Best bit: At each peak, another layer is added. Just when you think you’ve got it, it moves on and you’re left holding the first 10 years.
IT STRUCK ME that 2009 wasn’t a sparkling year for singles – until I started trying to compile a Top 20. Then it was heartbreaking. So, regret and recriminations to Eels’ ‘That Look You Give That Guy’, Saint Etienne’s ‘Method Of Modern Love’ and Fuck Buttons’ ‘Surf Solar’. It hurt, but you had to go.
Let’s cheer up with the long-(well a couple of years at least)-awaited return of James Murphy and his so hip they’re actually hip and not just what hip people think is hip quasi-band LCD Soundsystem. Here he turns Suicide’s Alan Vega’s psychotic rockabilly screecher ‘Bye Bye Bayou’ into – let’s face it – Underworld’s ‘Mmm Skyscraper I Love You’ and the results are absorbing, bracing and head-nodding.
Junior was all primed for the year-end countdown, holding out for some Girls Aloud and sharpening her critical faculties (these are usually her shoulders; they’re the litmus test). The title amused – she and her sister changed it to “bye-bye, you” with plenty of waving – but then the bombshell: “I don’t like it”. Oh. Murphy rescued it with a zappy sound effect at the end which “makes my ears go crazy. And my legs. And my socks.” If he can crazify socks, he’ll go far.
The single of the millennium – sorry, Scissor Sisters, you had a good innings – is a fantastic achievement from a man at the very peak of his game. I’ve already mentioned this year’s Sound Of Silver, which snaffles the album rosette, but this is the dizzy high point of the set. A sensitive appraisal of a life in motion, ‘All My Friends’ is unsentimental but touching and universal.
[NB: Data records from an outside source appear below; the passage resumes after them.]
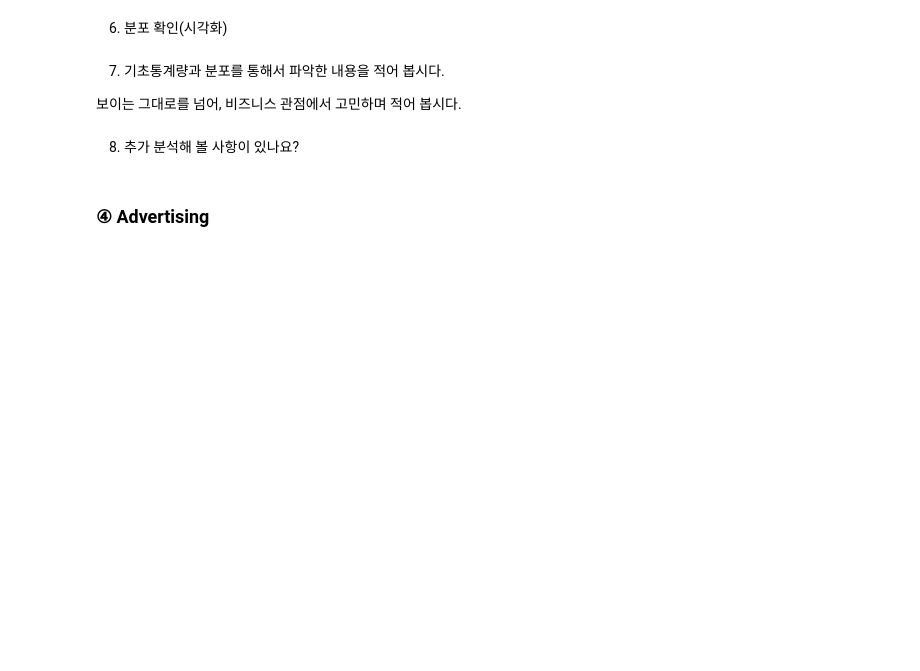
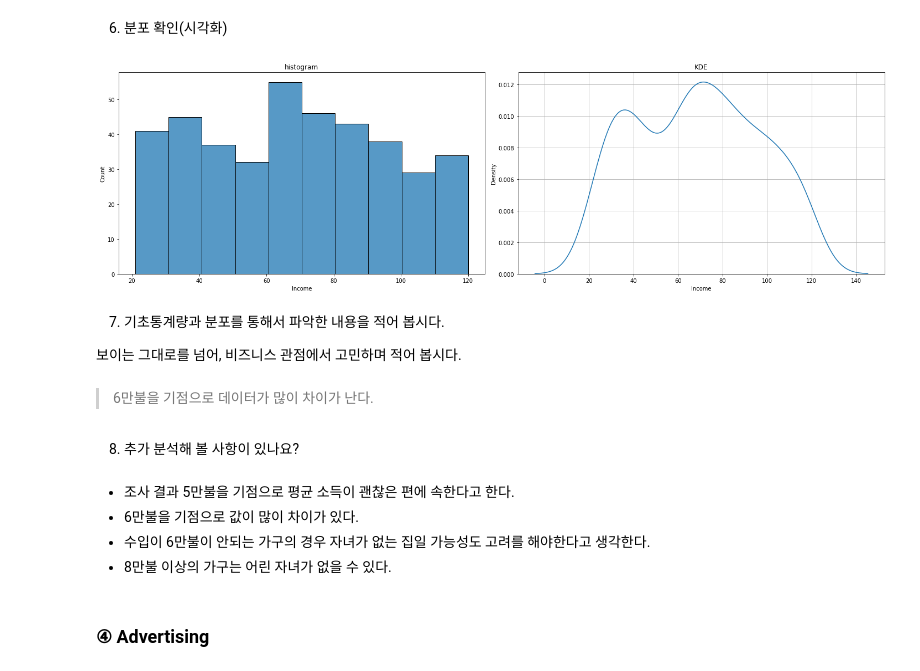
Before and after one commit to jhg2957/aivleschool_EDA, a Jupyter notebook: 06과 단변량분석 종합실습과제2.ipynb, the cells around one changed output. Saved outputs shown, nothing was run; the diff lists cells and outputs as text; code cells hidden in the pictures; blank space fills up the shorter version.

```diff
--- a/06과 단변량분석 종합실습과제2.ipynb
+++ b/06과 단변량분석 종합실습과제2.ipynb
@@ -195,10 +280,31 @@ Name: CompPrice, dtype: float64
 # %% [markdown]
 6) 분포 확인(시각화)
+# %%
+plt.figure(figsize=(20, 6))
+
+plt.subplot(1, 2, 1)
+sns.histplot(data['Income']).set_title('histogram')
+
+plt.subplot(1, 2, 2)
+sns.kdeplot(data['Income']).set_title('KDE')
+plt.grid(True)
+
+plt.tight_layout()
+plt.show()
+# %% [output]
+[figure, added]
 # %% [markdown]
 7) 기초통계량과 분포를 통해서 파악한 내용을 적어 봅시다.
 
 보이는 그대로를 넘어, 비즈니스 관점에서 고민하며 적어 봅시다.
+# %% [markdown]
+> 6만불을 기점으로 데이터가 많이 차이가 난다.
 # %% [markdown]
 8) 추가 분석해 볼 사항이 있나요?
+# %% [markdown]
+- 조사 결과 5만불을 기점으로 평균 소득이 괜찮은 편에 속한다고 한다.
+- 6만불을 기점으로 값이 많이 차이가 있다.
+- 수입이 6만불이 안되는 가구의 경우 자녀가 없는 집일 가능성도 고려를 해야한다고 생각한다.
+- 8만불 이상의 가구는 어린 자녀가 없을 수 있다.
 # %% [markdown]
 ### ④ Advertising
```
Also changed, not shown: parts of 24 cells of this notebook.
It’s difficult to pinpoint. To these ears it’s a glorious amalgam of New Order’s ‘Love Vigilantes’ and ‘Run’, Talking Heads’ ‘Once in A Lifetime’ and David Bowie’s ‘Young Americans’ – and as wonderful as that suggests, but it’s no copy. It’s a stunning original, a would-be seminal track if it was possible to follow it.
To unending layers of piano, bass, guitar and bags of atmosphere, James Murphy sings of running with the pack, but always coming back to what counts – your friends. Aww. But, as I say, it’s not sentimental. It’s resigned, but happy. Wistful and celebratory.
You’d think loving this track was the sole preserve of the thirtysomething, but Junior has adored it all year. As ever, she mimes along with the woodpecker piano of the intro, more frenzied as it works itself up, and sings the last word of each line like one of those people who always finish your sentences. Only she does it in a cute way. That’s a deft move.
Met with gentle swaying from Junior, James Murphy’s song of profound loss is warm in its stark simplicity. It’s the aching heart of a quite brilliant album – Sound Of Silver – an album that engages the feet and the emotions, a remarkable forward step from the admittedly fine new-waveisms and punk funk of their debut.
Built on burbling, prodded keyboards reminiscent of early exercises by Depeche Mode and The Human League and propelled by a hopscotching beat, ‘Someone Great’ tells an unadorned tale of the death – we assume – of a beloved friend. It is powerful in its lack of histrionics, but anguish seeps through in the final chorus. Tough but beautiful.
The sentiments won’t reach Junior, but she dances with care and sticks around for most of its six-plus minutes. As it fades, she asks me to “put the girl on”. And so to No.3.